Leading the dock line around the Bull Rail on the dock and back to a cleat on your boat will make it easier when you leave the dock.
When the dock line starts under the Bull Rail – the dock line can be thrown onto the dock and the line should feed back nicely to the boat, the crew can release the dock line from the boat.
By passing the line under the Bull Rail you can throw the dock line back onto the dock and the line will slide under the Bull Rail.
The top line was passed OVER the Bull Rail and when the bitter end of the dock line is sent back to the dock it wraps around the Bull Rail and jams, preventing leaving the dock or requiring more work for the crew.
A Round Turn and Two Half Hitches is a secure way to tie to a Bull Rail.
If the dock line does not have a lot of stress on it many people use just a turn around the Bull Rail with Two Half Hitches.
If the dock line is long, middle the line (double it up close to the Bull Rail) so you don’t need to feed the full length of the dock line around the Bull Rail and through the knots.
Yes middling the line gives a bit of a hand full of line but is much easier than dealing with the full length of the dock line.
I hope these tips help make tying your boat to the dock easier and safer.
Please see How to Tie Your Boat to a Bull Rail – Part 2 for more ways to tie your boat to a Bull Rail.
Please see How to Tie a Cleat for more information and instructions on tying a cleat.

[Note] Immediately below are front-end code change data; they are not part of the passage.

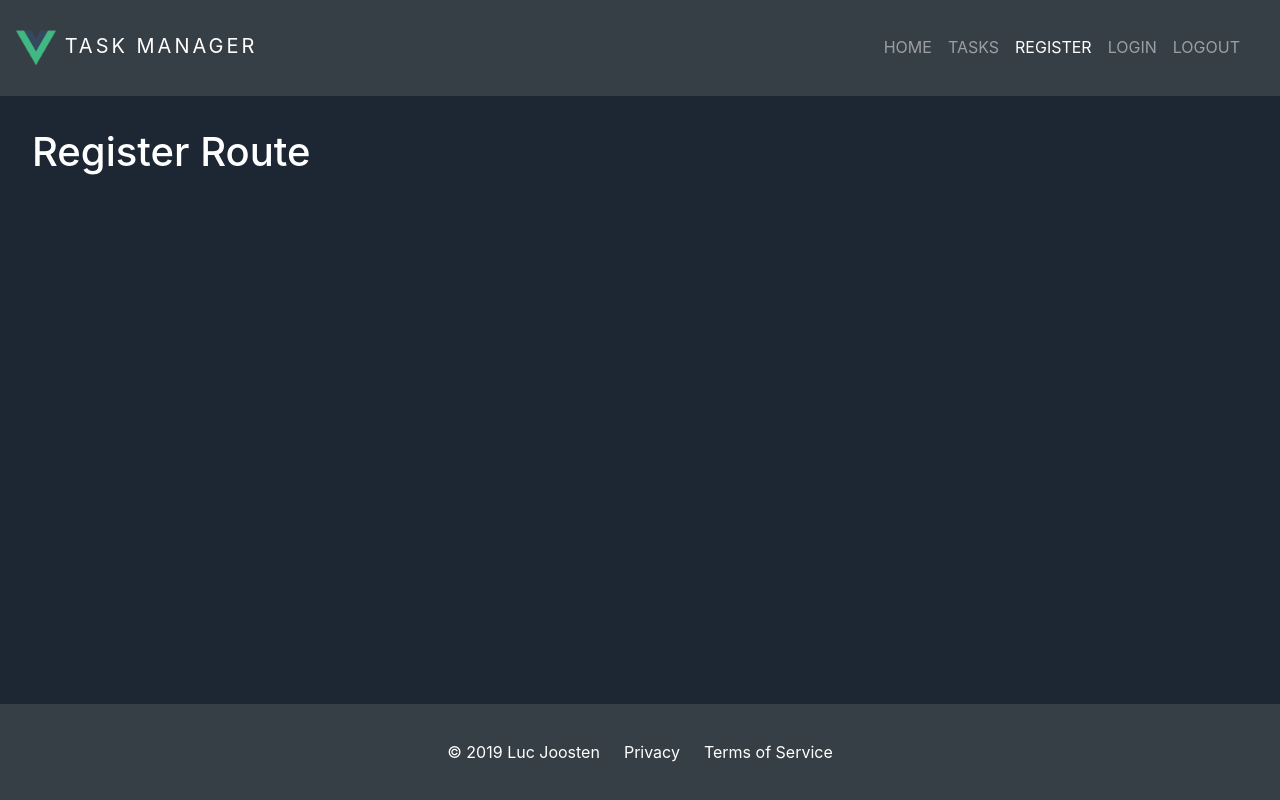
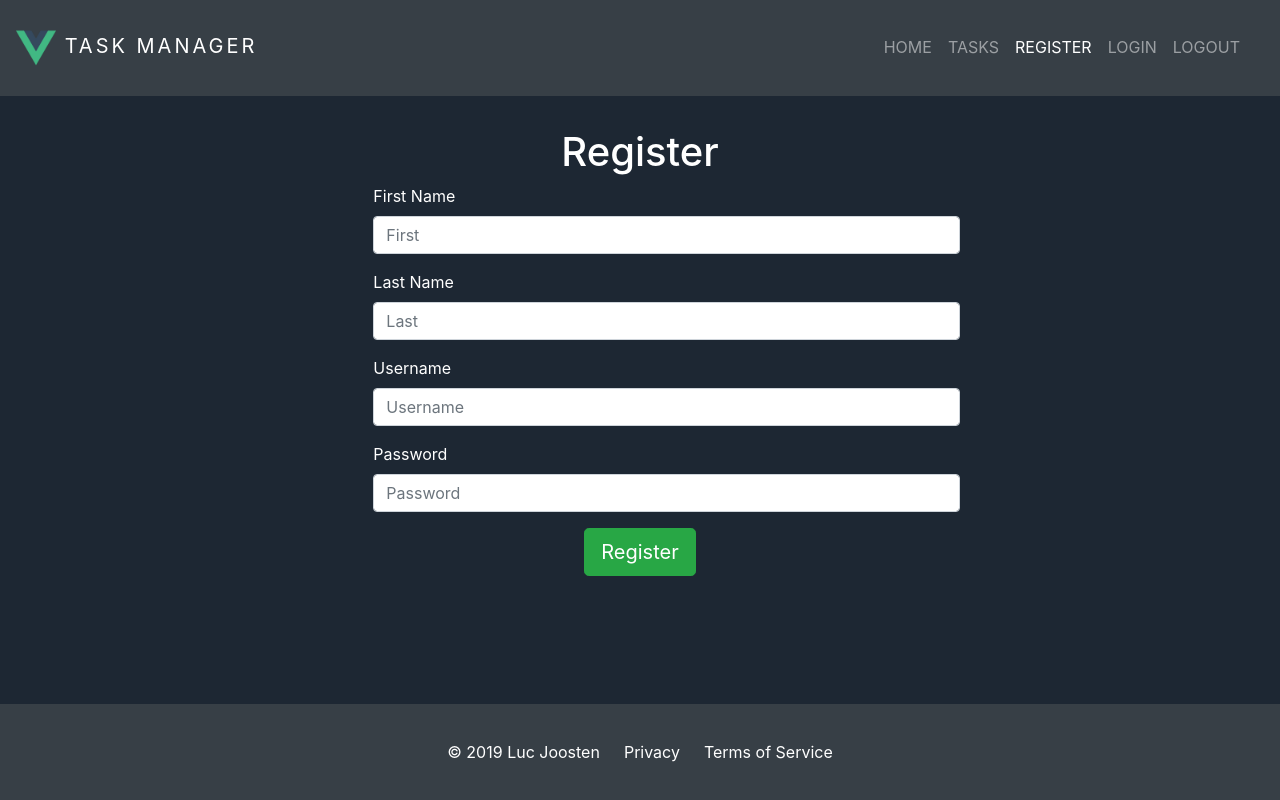
Before and after one commit to Ihajoosten/Client-side-programming, a Vue app: page /register in a window 1280 px wide. Built offline with nearby package versions, Linux system fonts and the light colour scheme.

Commit message:
create http service with axios

```diff
--- a/dev-server/api/authentication/authentication-controller.js
+++ b/dev-server/api/authentication/authentication-controller.js
@@ -14,7 +14,7 @@ export function index(req, res) {
       return res.status(401).json();
     }
 
-    const passwordMatch = true;
+    const passwordMatch = User.passwordMatch(req.body.password, user.password);
     if (!passwordMatch) {
       return res.status(401).json();
     }
--- a/dev-server/model/user-model.js
+++ b/dev-server/model/user-model.js
@@ -15,6 +15,10 @@ userSchema.virtual('fullName').get(function() {
     return `${first} ${last}`;
 });
 
+export function passwordMatches(password, hash) {
+  return bcrypt.compareSync(password, hash);
+}
+
 userSchema.pre('save', function(next) {
     this.username = this.username.toLowerCase();
     this.first = this.first.toLowerCase();
--- a/package.json
+++ b/package.json
@@ -9,6 +9,7 @@
     "dev": "set NODE_ENV=development&&babel dev-server --out-dir prod-server &&nodemon prod-server/index"
   },
   "dependencies": {
+    "axios": "^0.19.0",
     "bcrypt-nodejs": "0.0.3",
     "body-parser": "^1.19.0",
     "bootstrap": "^4.3.1",
--- a/prod-server/api/authentication/authentication-controller.js
+++ b/prod-server/api/authentication/authentication-controller.js
@@ -26,7 +26,7 @@ function index(req, res) {
       return res.status(401).json();
     }
 
-    var passwordMatch = true;
+    var passwordMatch = _userModel2.default.passwordMatch(req.body.password, user.password);
     if (!passwordMatch) {
       return res.status(401).json();
     }
--- a/prod-server/model/user-model.js
+++ b/prod-server/model/user-model.js
@@ -3,6 +3,7 @@
 Object.defineProperty(exports, "__esModule", {
     value: true
 });
+exports.passwordMatches = passwordMatches;
 
 var _mongoose = require('mongoose');
 
@@ -29,6 +30,10 @@ userSchema.virtual('fullName').get(function () {
     return first + ' ' + last;
 });
 
+function passwordMatches(password, hash) {
+    return _bcryptNodejs2.default.compareSync(password, hash);
+}
+
 userSchema.pre('save', function (next) {
     this.username = this.username.toLowerCase();
     this.first = this.first.toLowerCase();
--- a/src/services/AuthService.js
+++ b/src/services/AuthService.js
@@ -1,15 +1,22 @@
 import store from "../store.js";
+import { http } from "../services/HttpService.js";
 
 export function isLoggedIn() {
-    const token = localStorage.getItem('token');
-    return token != null;
+  const token = localStorage.getItem("token");
+  return token != null;
 }
 
-export function login() {
-    const token = {
-        username: 'luc'
-    }
-    setToken(token)
+export function login(user) {
+  return http()
+    .post("/api/auth", user)
+    .then(res => {
+      if (res) {
+        const fakeToken = {
+          token: "my-token"
+        };
+        setToken(fakeToken);
+      }
+    });
 }
 
 function setToken(token) {
@@ -24,3 +31,7 @@ export function getUserName() {
 export function getUserId() {
   return 1;
 }
+
+export function registerUser(user) {
+  return http().post('/api/register', user);
+}
--- /dev/null
+++ b/src/services/HttpService.js
@@ -0,0 +1,8 @@
+import store from '../store';
+import axios from 'axios';
+
+export function http() {
+    return axios.create({
+        baseURL: store.state.apiURL
+    });
+}
--- a/src/views/authentication/Register.vue
+++ b/src/views/authentication/Register.vue
@@ -1,5 +1,70 @@
 <template>
-    <div>
-        <h1>Register Route</h1>
-    </div>
+  <div>
+    <h1 class="text-center">Register</h1>
+    <form class="custom-form" v-on:submit.prevent="onSubmit">
+      <div class="offset-md-1">
+        <div class="form-group">
+          <label for="first">First Name</label>
+          <input v-model="first" type="text" class="form-control" id="first" placeholder="First" />
+        </div>
+        <div class="form-group">
+          <label for="last">Last Name</label>
+          <input v-model="last" type="text" class="form-control" id="last" placeholder="Last" />
+        </div>
+        <div class="form-group">
+          <label for="username">Username</label>
+          <input
+            v-model="username"
+            type="text"
+            class="form-control"
+            id="username"
+            placeholder="Username"
+          />
+        </div>
+        <div class="form-group">
+          <label for="password">Password</label>
+          <input
+            v-model="password"
+            type="password"
+            class="form-control"
+            id="password"
+            placeholder="Password"
+          />
+        </div>
+      </div>
+      <div class="form-group text-center">
+        <button type="submit" class="btn btn-success btn-lg">Register</button>
+      </div>
+    </form>
+  </div>
 </template>
+
+<script>
+import * as auth from "../../services/AuthService.js";
+
+export default {
+  name: "register",
+  data: function() {
+    return {
+      username: "",
+      password: "",
+      first: "",
+      last: ""
+    };
+  },
+  methods: {
+    onSubmit: async function() {
+      const user = {
+        username: this.username,
+        password: this.password,
+        first: this.first,
+        last: this.last
+      };
+      const registerPromise = auth.registerUser(user);
+      const loginPromise = auth.login(user);
+      await Promise.all([registerPromise, loginPromise]);
+      this.$router.push({ name: "home" });
+    }
+  }
+};
+</script>
```
Also changed, not shown: 1 other file (tests, documents, lock files or other folders).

A Round Turn and Two Half Hitches is is the knot most people use when tying to a Bull Rail.
Thanks for your interest in and support of Boating Safety.
- c/m -